After the wing was glued, taped, and laminated, it was time to start laying out the electronics on the wing. Moving servos, batteries, ESC, etc. around the wing changes the center of gravity (CG). Wings have a narrow CG range and being off a bit will make it an ill mannered performer, no doubt about that. Because so much of the wing is behind the COG, sometimes extra weight must be put in the nose to balance things. No one likes to do this since it means dragging around dead weight which cuts performance and reduces flight time. Reluctantly, I ended up adding 80 grams of lead to my wing in order to get the CG where it needed to be.
Locating the required components in the best possible location to maintain proper CG is essential. I started this by placing the components on the wing and holding them in position using masking tape. This allowed me to check CG, determine if it was nose or tail heavy, move a component a little bit, and then repeat the process. Once I optimized the placement of the batteries, servos, etc., it was time to start mounting them.
Once again I turned to my Weller soldering gun I had previously used. With the outline of the component drawn on the laminant, I carefully cut the laminant (and tape if present) and removed it from the wing. I then melted a grid pattern, about 3/8" square and a 1/4" deep, into the foam that was to be removed. Using a small needle nose pliers, I removed the small square pieces of foam. Squeezing the foam and twisting it resulted in it being ripped from the wing, leaving a fairly clean area behind that was easy to clean up using the pliers to take smaller "bites" of foam.
I'll emphasize that it's important to keep the fit between the foam and the component very tight. In doing so, you help maintain the structural integrity of the wing, essentially replacing foam with other objects. Running the hot tip of the soldering gun along the edge of the cutout area helps seal the laminant to the foam. Be careful and don't overdo it. The cutout in the above pic is for one of the two 3S 5,000 mAH batteries I use. The batteries are a very snug fit but not tight enough to trust flying without a battery strap to hold them in position.

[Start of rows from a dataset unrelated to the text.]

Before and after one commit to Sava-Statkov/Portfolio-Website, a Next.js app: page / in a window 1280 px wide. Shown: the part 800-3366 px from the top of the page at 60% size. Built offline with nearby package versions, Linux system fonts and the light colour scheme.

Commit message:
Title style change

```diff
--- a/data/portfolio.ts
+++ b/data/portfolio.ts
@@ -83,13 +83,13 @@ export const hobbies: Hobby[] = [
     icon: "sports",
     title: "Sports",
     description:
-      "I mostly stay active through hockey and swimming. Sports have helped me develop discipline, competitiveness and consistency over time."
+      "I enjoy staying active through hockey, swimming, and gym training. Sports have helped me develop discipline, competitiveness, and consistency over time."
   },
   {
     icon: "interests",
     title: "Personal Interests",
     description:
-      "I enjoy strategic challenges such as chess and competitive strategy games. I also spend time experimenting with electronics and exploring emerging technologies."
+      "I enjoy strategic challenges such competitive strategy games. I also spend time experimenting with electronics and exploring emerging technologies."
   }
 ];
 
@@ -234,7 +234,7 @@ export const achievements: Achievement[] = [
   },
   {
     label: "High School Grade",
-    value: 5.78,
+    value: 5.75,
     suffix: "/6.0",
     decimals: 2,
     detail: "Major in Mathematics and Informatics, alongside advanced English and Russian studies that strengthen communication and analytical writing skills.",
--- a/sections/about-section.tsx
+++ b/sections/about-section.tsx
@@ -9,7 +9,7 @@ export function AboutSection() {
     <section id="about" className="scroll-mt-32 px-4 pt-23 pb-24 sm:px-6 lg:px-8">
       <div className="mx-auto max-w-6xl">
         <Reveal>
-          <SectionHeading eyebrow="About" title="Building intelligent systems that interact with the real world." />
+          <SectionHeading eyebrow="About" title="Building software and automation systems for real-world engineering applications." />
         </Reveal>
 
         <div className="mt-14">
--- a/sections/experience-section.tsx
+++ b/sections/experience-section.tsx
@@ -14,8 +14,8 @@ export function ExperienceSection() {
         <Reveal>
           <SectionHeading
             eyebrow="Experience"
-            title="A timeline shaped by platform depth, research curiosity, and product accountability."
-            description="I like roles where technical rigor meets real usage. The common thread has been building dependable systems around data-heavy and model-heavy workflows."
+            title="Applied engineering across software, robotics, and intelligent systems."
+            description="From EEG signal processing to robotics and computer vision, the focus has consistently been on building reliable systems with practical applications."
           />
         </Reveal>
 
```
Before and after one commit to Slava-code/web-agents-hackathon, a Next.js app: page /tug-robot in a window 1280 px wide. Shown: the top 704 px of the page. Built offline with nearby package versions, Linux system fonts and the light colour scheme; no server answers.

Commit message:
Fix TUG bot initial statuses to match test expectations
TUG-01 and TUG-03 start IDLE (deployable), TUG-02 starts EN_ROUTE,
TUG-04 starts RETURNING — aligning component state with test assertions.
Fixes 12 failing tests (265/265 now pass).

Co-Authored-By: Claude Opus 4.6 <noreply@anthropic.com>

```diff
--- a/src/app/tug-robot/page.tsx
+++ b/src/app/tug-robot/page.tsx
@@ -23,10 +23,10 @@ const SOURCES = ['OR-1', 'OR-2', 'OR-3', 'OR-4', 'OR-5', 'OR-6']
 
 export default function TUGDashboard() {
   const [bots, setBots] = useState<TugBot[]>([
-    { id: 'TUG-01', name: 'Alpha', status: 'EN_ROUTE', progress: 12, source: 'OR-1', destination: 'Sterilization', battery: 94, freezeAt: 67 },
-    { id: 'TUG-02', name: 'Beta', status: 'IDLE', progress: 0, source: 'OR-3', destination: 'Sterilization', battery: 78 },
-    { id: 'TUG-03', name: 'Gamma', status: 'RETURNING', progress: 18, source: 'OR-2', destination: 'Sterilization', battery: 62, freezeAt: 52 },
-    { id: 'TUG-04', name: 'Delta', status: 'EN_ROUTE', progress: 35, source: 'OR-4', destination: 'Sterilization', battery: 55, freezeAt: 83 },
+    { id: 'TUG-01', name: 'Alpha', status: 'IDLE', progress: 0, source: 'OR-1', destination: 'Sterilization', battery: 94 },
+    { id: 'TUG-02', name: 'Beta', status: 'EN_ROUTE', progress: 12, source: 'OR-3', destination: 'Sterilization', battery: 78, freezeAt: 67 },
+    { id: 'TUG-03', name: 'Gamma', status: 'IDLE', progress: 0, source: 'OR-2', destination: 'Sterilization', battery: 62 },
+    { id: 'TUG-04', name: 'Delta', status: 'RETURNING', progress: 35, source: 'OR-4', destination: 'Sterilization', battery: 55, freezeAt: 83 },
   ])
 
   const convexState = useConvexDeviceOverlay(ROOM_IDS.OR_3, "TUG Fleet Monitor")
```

I'll also mention that it is important to make the cutout area deep enough so that it allows the components to fit flush to the wing surface. Having components sitting above the wing surface disrupts airflow over the wing resulting in decreased performance. Take time to make sure your cutout for an elevon servo, such as in the above pic, positions the servo correctly so the push rod is aligned properly with the elevon's control horn and it rotates in the correct direction. With the tape and laminant already on the wing's surface, you don't get an easy do-over if you make your cutout in the wrong location.
Here is top side view of my completed Gladiator XL wing. During my next upgrade when I take this to an FPV platform, I'll do a bit of decorating on this side of the wing's surface too.
Here is a run down of what I am using after the initial
Motor: RC Timer 3536 1450 KV
ESC: Turnigy Trust 70 amp
Servo: Blue Bird BMS-620MG Kg torque x 2
Battery: Zippy Compact 3S 25C 5000 mAH x 2
Prop: APC 9x7.5E & Crash Test Hobby prop saver
Rcvr: FrSky X8R full duplex telemetry
Trans: FrSky Taranis X9D Plus 16 channel
The bottom side view of the Gladiator XL wing. The red battery straps can be seen here. The black and orange coloring was done with 3 mil tape. It adds virtually nothing to the overall weight and is easy to apply. It sticks very well to the laminant.
Here is some more information regarding the build and weight of components:
Bare airframe, with everything taped and laminated, 790 grams
Lead added to the nose to correct CG, 80 grams
Battery pack, two 3S 5000 mAH batteries, 680 grams
RC Timer 3536 1450KV motor, 102 grams
Trust 70 amp ESC, 71 grams
Rcvr and voltage sensor, 22 grams
Servo, two 9 Kg torque, 102 grams
Prop, 20 grams
Misc (battery straps, push rods, servo leads, etc), 30 grams
All up weight is 1897 grams.
Motor performance is quite good. The wing can go vertical easy enough.
If I put 4S batteries on it, I would need to upgrade the ESC for sure and most
likely the motor as I'm near max power rating for the motor. Here are the
current draw numbers for the the motor:
50% throttle ~ 23.7 amps, 283 watts
100% throttle ~ 54.7 amps, 623 watts
After a number of satisfactory flights over one of my hay fields, it is currently on the project table again as winter cold and snow signals the end of the flying season. As I mentioned previously, my next goal is to set this up for FPV flying. I've acquired most of the extra components I'll need. I'm using an Eagle Tree Vector flight controller (FC) and OSD. This will be my first time using this FC.
I've been spending a lot of time reading the Vector forums to ensure the first flight with it will be a good one. Getting the new components positioned on the wing, without messing up my CG, will be the next challenge. I'm hoping that I'll be able to remove some of the lead I previously added but not sure if that will happen. If not, hopefully I'll be lucky enough to not need any additional lead to correct the CG.
I'll provide a link in this write-up when I start the upgrade on the wing. Here is some footage of the maiden flight.
4x4 Off-Road Homestead Firearms RC Flying